Manga-ka: Shinobu Ohtaka
Publisher: Yen Press
Rating: Older Teen (16+)
Release Date: May 2009
Synopsis: “Momoko is the only child of the Kuzuryuu clan, a powerful martial arts family with inhuman strength. But strong as she is, her father fears a woman will never be able to master the skills of the family. Unless Momoko marries and bears a capable heir, the Kuzuryuu line is doomed to weaken and die off! With this mission in mind, Momoko is sent to the rival Inuzuka clan, where she is to marry the son of their mighty leader. But Koushi Inuzuka abandoned the martial arts long ago. Now committed to his legal studies, the last thing Koushi has on his mind is marriage—especially not to the world’s strongest bride!”

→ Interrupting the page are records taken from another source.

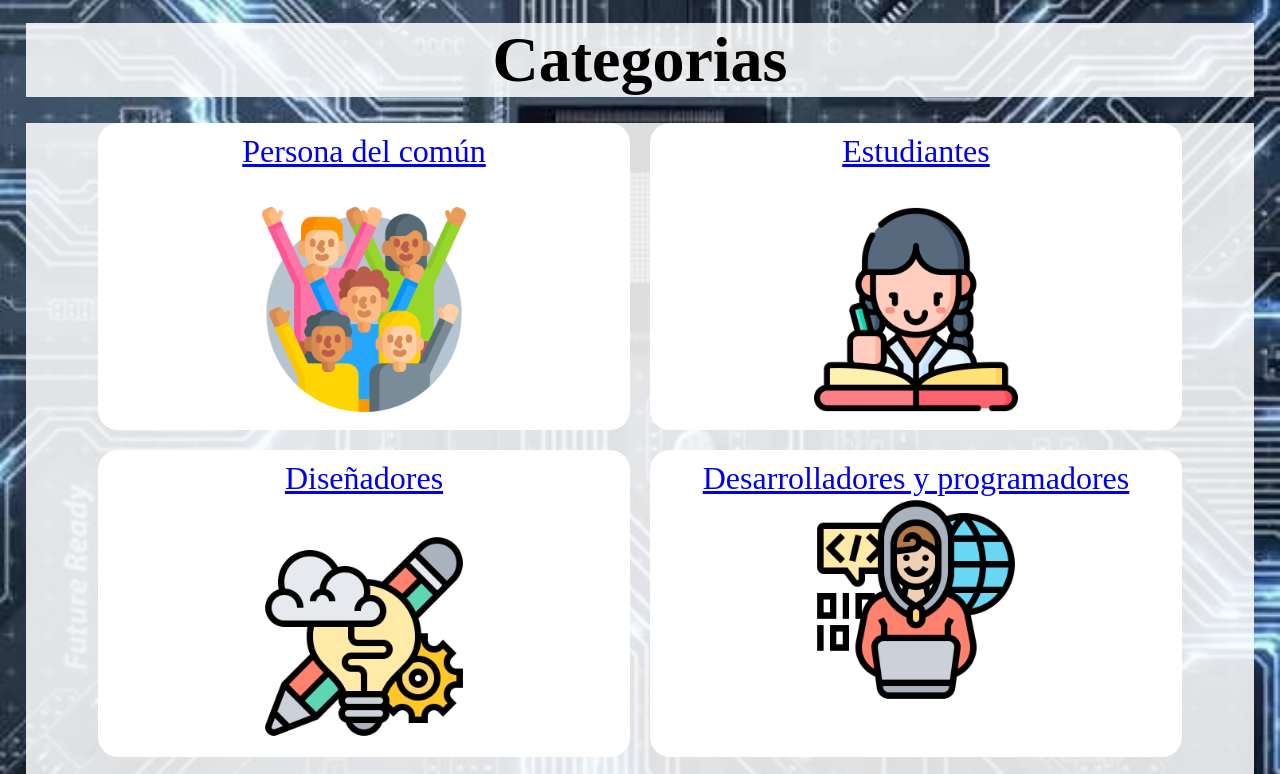
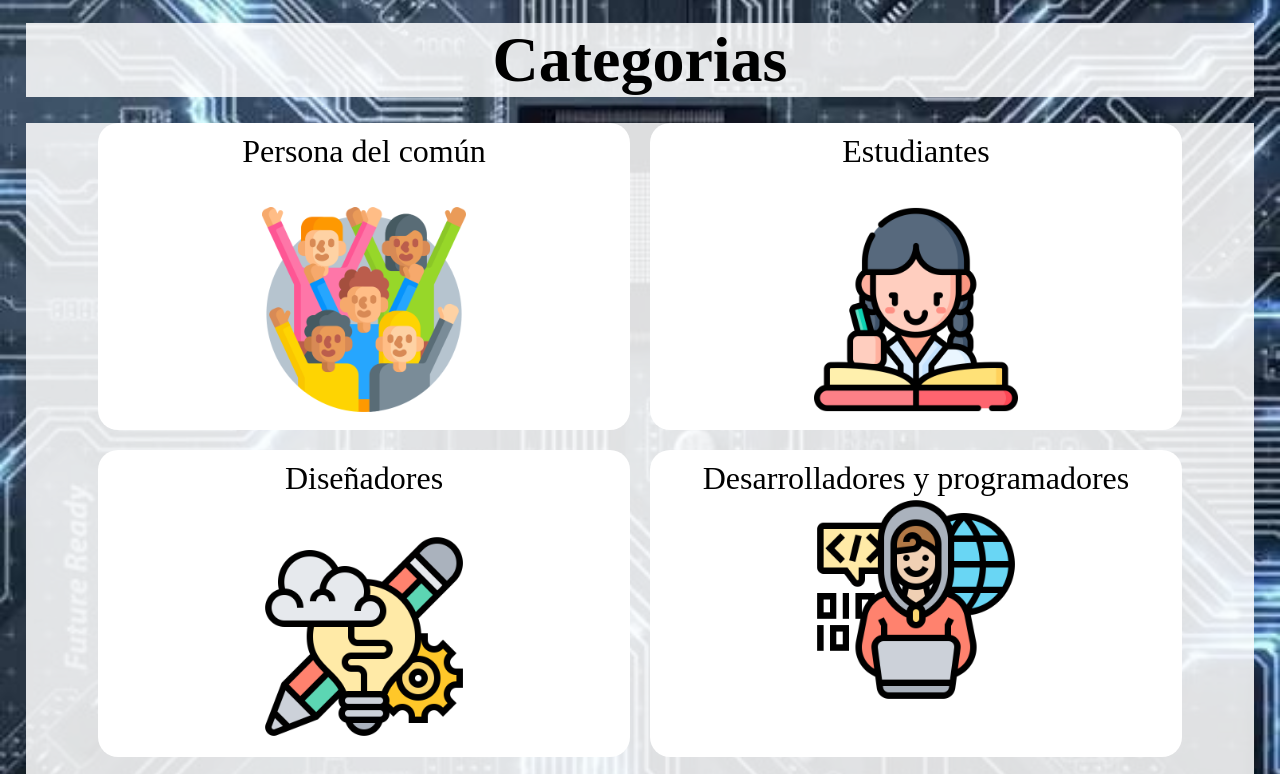
Before and after one commit to MariaAlmario/Niche, a plain HTML site: page index.html in a window 1280 px wide. Shown: the part 980-1754 px from the top of the page. Drawn offline with Linux system fonts and the light colour scheme.

Commit message:
Update style.css

```diff
--- a/estilos/style.css
+++ b/estilos/style.css
@@ -123,3 +123,7 @@ h2{
 #Categorias img{
     width: 40%;
 }
+#Categorias li a{
+    text-decoration: none;
+    color: rgb(0, 0, 0);
+}
```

Sumomomo Momomo proved an odd title to review. After some previous exposure to this title in Yen Press, I found it a generally entertaining and well done work, but representing some elements of manga some fans could do without. As yet another young couple find themselves forced together by their martial artist fathers, we’re greeted with speedy action scenes, nonsensical fighting moves, and yet more examples of the haunting spectre of Moe.
Koushi gives us a different shonen manga hero, one who has no interest in fighting, yet isn’t entirely spineless. Obsessed with becoming a lawyer, he is constantly quoting laws when faced with bullies, if always getting beaten up. A sarcastic tone and can’t-do attitude make him a nice change of pace from the go-getters of fighting manga and the bland stand-ins of moe manga. His use of water-bottles to fight a villain with a cat-like personality adds another amusing element, as ludicrous fighting moves are negated by a slick, intelligent hero.
Meanwhile, Momoko’s uncanny strength calls back to the days of Urusei Yatsura, when heroines weren‘t useless waifs. While her father calls too “weak”, Momoko is constantly saving the day with horrifying feats of strength by accident. A rather humorous chapter included her using martial art skills to leap over a building in a competition with a narcissistic gym teacher. Cheerily buzzing about the screen, her unreal nature is heightened by the artist’s choice to draw other students in a more realistic style. You feel sorry for Koushi as this strange creature interrupts his civil service goals.
However, these elements are then counterbalanced by some more questionable choices that bring Momoko back into line with current shonen manga trends. Momoko’s design makes her appear far younger than Koushi, although flashbacks show they’re the same age, and her juvenile clothing doesn’t help much either. Momoko’s reciting text from sex education books and subsequent overly visual pleas to have Koushi’s child, coupled with her appearance, lead to some scenes that this manga could of done without. Koushi flatly refuses, which gives the scenes humour, but one is still left with an odd aftertaste. Arranged marriages have been a common shonen manga plot device since Ranma, but I think this work could of done without some of the sexual elements, especially in light of Momoko’s youthful design. I suspect this is due to the series being aimed at older teens in Japan, appearing in Young Gangan. The fact that other characters don’t have these elements, and Momoko seems to be a parody of how Moe girls act makes one wonder if these elements were meant to be a farce, but they still remain things that will put some off of the title.
The art is generally strong, with some intentionally ugly character designs for Momoko and Koushi’s parents and assorted gangsters, as well as complex backgrounds that give the series lots of variety, contrasting well with the more traditional looks of the lead characters. The fights are spot-on parodies of the ridiculous nature of shonen battle manga, and readers are left with a good hook as mysteries appear regarding the cute class president and a growing number of martial artists who want to take out Momoko and Koushi, preventing a marriage that would end a war amongst assorted clans.
Packaging is a step above other publishers, with nice thick paper that seems to be becoming endangered elsewhere, and a colour insert, all done up in a good solid binding. The white cover gives the art some good contrast, but might get dirty over time. The spine has a small symbol atop indicating it’s inclusion in the Yen Plus line, a nice touch that will make the assorted series look nice when shelved together.
This is a work that hits some marks, and would be recommended if not for the above mentioned questionable qualities. If you don’t mind these aspects and are a fan of fighting manga, you might want to check it out.